(Supplied information Opens)
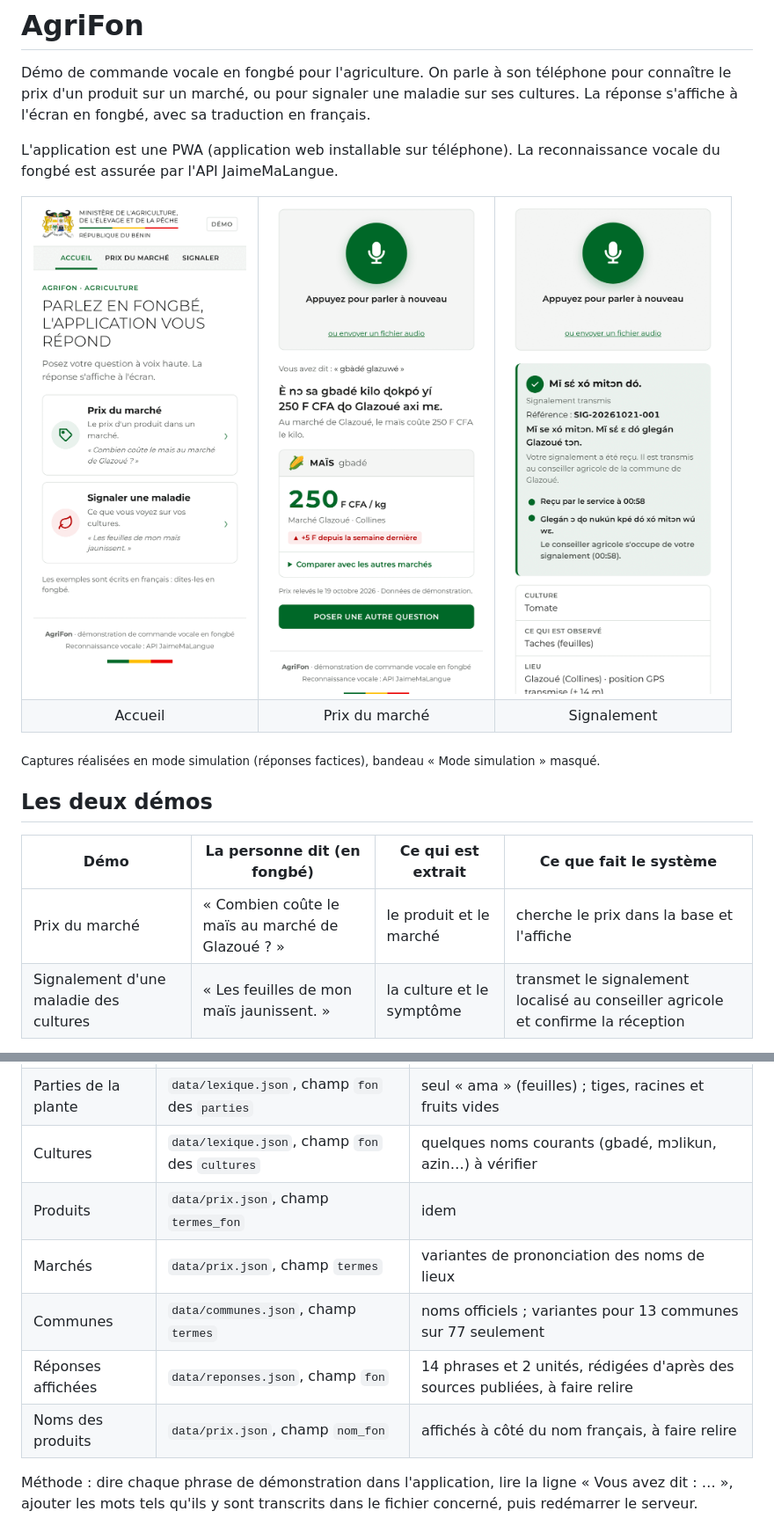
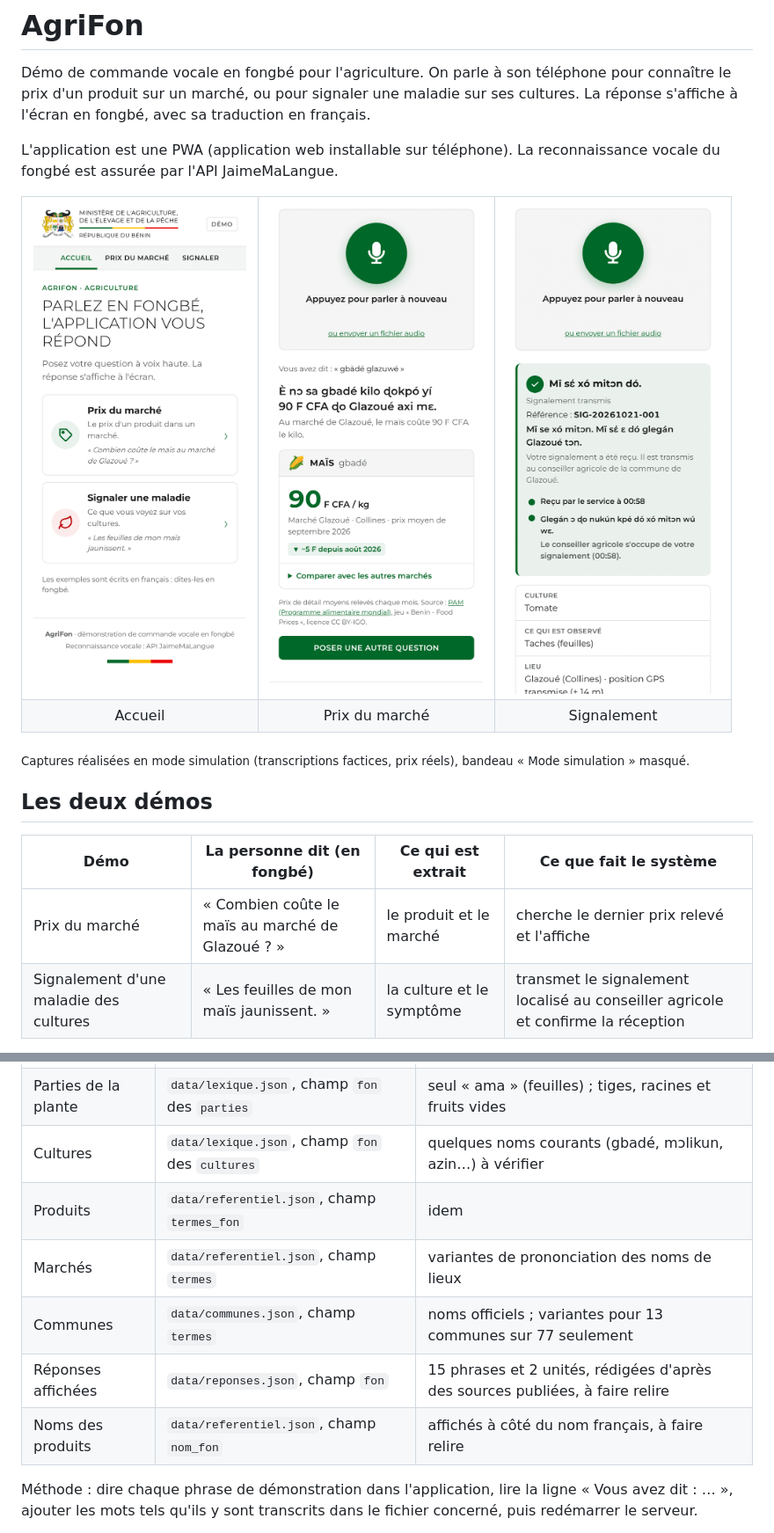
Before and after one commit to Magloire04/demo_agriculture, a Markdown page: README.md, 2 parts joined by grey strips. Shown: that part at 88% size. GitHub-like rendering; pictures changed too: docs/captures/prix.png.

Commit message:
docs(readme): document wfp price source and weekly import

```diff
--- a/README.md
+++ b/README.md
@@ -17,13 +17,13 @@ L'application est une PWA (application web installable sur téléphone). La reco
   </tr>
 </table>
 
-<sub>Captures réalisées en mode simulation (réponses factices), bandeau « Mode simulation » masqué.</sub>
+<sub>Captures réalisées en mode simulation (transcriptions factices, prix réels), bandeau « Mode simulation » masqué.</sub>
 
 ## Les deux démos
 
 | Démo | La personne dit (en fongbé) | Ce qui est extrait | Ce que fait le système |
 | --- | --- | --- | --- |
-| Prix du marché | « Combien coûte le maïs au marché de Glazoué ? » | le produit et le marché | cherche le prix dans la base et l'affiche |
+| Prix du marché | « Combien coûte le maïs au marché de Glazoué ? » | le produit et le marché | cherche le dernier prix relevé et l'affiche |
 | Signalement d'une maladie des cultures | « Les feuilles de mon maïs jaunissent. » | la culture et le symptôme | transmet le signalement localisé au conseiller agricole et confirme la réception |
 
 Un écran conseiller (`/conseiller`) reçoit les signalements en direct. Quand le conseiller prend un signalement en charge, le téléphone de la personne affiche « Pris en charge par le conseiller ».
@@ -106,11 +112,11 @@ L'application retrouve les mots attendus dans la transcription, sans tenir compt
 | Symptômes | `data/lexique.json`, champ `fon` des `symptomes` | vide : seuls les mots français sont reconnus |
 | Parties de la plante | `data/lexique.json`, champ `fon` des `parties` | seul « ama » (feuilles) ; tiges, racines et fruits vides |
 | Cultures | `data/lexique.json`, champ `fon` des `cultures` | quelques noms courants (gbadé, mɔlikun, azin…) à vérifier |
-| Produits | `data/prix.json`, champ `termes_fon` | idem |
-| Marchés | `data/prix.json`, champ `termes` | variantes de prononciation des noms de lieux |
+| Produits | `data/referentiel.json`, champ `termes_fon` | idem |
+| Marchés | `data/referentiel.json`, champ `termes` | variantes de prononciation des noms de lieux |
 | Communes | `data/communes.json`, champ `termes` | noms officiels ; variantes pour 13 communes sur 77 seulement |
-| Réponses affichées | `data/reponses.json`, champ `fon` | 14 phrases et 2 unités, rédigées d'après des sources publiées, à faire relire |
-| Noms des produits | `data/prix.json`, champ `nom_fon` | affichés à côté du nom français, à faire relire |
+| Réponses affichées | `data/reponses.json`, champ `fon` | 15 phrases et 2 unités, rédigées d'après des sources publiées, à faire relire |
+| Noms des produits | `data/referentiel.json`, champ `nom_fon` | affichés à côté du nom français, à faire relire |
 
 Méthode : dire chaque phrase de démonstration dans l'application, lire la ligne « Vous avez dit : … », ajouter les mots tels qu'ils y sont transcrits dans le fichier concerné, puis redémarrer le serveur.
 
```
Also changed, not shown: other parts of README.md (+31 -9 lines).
(Supplied information Closes)
(Supplied information Opens)
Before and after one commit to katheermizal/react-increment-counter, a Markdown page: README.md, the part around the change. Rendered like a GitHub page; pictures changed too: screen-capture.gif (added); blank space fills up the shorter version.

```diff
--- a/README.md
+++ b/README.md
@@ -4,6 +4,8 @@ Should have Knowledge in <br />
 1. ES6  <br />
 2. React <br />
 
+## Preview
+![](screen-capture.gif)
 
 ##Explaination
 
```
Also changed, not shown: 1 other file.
(Supplied information Closes)
* Task description:
Extract every line above containing the word "unités".

* Response to the task:
-| Réponses affichées | `data/reponses.json`, champ `fon` | 14 phrases et 2 unités, rédigées d'après des sources publiées, à faire relire |
+| Réponses affichées | `data/reponses.json`, champ `fon` | 15 phrases et 2 unités, rédigées d'après des sources publiées, à faire relire |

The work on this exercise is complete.